By Thomas Sowell
A survey of American economists found that 90 percent of them regarded minimum-wage laws as increasing the rate of unemployment among low-skilled workers.
Inexperience is often the problem: Only about 2 percent of Americans over the age of 24 earned the minimum wage.
Advocates of minimum-wage laws usually base their support of such laws on their estimate of how much a worker “needs” in order to have “a living wage” — or on some other criterion that pays little or no attention to the worker’s skill level, experience or general productivity. So it’s hardly surprising that minimum-wage laws set wages that price many a young worker out of a job.

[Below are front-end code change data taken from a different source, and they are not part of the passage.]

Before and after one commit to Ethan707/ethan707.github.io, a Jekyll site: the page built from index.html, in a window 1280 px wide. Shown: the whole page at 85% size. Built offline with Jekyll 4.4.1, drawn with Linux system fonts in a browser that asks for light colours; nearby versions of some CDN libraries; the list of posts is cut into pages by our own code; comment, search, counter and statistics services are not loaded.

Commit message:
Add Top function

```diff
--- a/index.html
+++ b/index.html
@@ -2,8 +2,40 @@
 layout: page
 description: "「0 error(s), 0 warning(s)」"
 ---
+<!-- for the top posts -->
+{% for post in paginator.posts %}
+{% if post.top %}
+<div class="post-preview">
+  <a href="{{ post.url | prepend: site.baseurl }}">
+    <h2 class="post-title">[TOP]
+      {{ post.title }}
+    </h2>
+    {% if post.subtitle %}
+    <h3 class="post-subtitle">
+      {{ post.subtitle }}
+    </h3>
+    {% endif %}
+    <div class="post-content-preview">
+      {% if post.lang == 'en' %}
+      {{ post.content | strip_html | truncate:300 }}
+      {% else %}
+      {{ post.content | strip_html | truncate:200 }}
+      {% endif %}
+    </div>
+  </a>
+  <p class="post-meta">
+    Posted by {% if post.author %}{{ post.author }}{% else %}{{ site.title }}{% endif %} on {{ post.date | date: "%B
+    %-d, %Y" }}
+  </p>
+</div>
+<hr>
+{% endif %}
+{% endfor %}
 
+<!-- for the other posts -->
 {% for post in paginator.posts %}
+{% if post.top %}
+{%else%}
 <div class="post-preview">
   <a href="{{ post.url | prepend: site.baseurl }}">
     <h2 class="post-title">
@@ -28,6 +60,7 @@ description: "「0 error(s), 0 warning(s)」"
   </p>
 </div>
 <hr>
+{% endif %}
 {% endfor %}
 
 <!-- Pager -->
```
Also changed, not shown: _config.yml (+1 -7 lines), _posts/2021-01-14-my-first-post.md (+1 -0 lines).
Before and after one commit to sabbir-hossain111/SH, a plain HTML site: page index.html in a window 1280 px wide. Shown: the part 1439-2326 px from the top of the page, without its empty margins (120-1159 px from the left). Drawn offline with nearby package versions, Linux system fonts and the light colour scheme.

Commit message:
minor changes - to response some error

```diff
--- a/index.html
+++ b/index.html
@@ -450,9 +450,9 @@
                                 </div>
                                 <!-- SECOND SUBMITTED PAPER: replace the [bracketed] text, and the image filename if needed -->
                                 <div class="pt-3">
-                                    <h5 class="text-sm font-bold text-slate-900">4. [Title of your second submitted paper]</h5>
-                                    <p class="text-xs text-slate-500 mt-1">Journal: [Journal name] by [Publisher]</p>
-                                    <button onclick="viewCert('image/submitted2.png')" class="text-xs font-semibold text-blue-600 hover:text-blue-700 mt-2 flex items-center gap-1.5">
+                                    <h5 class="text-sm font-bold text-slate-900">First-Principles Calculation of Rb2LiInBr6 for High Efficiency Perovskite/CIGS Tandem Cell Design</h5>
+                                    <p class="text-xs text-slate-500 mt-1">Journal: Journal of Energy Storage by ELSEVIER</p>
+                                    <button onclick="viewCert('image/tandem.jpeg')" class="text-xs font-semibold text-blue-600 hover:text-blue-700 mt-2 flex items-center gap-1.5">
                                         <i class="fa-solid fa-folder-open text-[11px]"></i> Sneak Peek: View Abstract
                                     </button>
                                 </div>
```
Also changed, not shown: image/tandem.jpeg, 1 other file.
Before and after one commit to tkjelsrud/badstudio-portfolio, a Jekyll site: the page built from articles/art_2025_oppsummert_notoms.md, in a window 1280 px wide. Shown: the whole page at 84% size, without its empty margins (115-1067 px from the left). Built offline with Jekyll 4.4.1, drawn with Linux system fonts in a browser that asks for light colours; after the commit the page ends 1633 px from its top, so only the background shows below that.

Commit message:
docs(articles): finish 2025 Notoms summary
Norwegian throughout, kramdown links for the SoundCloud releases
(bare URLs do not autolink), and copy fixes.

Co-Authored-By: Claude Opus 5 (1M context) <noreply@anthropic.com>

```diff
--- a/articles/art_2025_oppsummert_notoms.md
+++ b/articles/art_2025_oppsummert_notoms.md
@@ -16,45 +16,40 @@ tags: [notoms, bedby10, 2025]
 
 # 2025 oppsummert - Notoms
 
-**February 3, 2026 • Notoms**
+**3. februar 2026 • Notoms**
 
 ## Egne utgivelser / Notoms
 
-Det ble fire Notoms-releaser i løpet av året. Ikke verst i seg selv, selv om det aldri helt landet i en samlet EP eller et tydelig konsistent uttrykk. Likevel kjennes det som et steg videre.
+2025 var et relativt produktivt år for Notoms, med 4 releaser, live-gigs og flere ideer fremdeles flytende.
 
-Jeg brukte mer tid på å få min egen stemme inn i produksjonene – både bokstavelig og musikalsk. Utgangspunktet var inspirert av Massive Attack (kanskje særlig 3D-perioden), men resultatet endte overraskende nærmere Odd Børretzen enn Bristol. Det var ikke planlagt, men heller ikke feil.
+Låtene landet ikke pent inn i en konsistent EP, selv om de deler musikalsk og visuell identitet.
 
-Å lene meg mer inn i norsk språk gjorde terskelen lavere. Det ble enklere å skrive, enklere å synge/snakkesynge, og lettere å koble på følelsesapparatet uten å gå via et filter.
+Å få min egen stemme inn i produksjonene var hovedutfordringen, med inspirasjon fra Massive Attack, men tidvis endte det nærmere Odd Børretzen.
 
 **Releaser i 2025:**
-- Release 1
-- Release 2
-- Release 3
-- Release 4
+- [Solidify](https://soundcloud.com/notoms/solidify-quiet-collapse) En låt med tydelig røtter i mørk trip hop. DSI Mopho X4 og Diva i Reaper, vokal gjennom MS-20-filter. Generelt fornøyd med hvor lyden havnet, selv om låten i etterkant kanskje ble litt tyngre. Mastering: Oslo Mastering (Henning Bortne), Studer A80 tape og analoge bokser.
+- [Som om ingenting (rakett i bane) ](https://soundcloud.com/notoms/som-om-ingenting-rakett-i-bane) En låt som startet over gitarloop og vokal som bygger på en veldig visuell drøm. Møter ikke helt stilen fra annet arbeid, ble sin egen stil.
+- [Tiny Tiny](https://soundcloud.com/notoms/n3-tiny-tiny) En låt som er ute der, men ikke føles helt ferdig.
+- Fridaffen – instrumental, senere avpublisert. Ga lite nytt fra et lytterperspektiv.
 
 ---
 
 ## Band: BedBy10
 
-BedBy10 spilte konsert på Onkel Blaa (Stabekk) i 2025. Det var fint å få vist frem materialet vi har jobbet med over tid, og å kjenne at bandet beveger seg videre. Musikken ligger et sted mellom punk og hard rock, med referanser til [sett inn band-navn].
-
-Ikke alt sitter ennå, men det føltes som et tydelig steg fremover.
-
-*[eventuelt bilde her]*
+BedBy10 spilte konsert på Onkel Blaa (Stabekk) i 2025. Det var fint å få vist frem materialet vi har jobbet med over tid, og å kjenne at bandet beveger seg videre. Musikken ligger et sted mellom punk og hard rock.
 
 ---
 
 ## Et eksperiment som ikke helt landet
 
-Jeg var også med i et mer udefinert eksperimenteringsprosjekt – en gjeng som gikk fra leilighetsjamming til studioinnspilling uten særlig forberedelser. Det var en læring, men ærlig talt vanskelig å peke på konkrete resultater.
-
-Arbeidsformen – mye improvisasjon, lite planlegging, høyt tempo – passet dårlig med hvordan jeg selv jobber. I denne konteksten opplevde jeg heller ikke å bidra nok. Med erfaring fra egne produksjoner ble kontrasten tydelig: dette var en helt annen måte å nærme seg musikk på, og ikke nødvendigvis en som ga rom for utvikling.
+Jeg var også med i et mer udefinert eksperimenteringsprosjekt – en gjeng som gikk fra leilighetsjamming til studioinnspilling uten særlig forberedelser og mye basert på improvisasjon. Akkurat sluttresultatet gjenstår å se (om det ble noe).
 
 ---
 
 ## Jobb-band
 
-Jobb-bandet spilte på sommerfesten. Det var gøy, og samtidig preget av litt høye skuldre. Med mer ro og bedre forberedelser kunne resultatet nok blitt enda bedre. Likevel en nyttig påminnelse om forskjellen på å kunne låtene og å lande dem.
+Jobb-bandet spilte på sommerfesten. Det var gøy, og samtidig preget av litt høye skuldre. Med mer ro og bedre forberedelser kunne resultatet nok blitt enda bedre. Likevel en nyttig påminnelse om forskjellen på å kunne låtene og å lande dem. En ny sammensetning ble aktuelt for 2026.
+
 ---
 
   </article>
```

What is surprising is that, despite an accumulation of evidence over the years of the devastating effects of minimum-wage laws on black teenage unemployment rates, members of the Congressional Black Caucus continue to vote for such laws.
Once, years ago, during a confidential discussion with a member of the Congressional Black Caucus, I asked how they could possibly vote for minimum-wage laws.
The answer I got was that members of the Black Caucus were part of a political coalition and, as such, they were expected to vote for things that other members of that coalition wanted, such as minimum-wage laws, in order that other members of the coalition would vote for things that the Black Caucus wanted.
When I asked what could the black members of Congress possibly get in return for supporting minimum-wage laws that would be worth sacrificing whole generations of young blacks to huge rates of unemployment, the discussion quickly ended. I may have been vehement when I asked that question.
Read the rest here.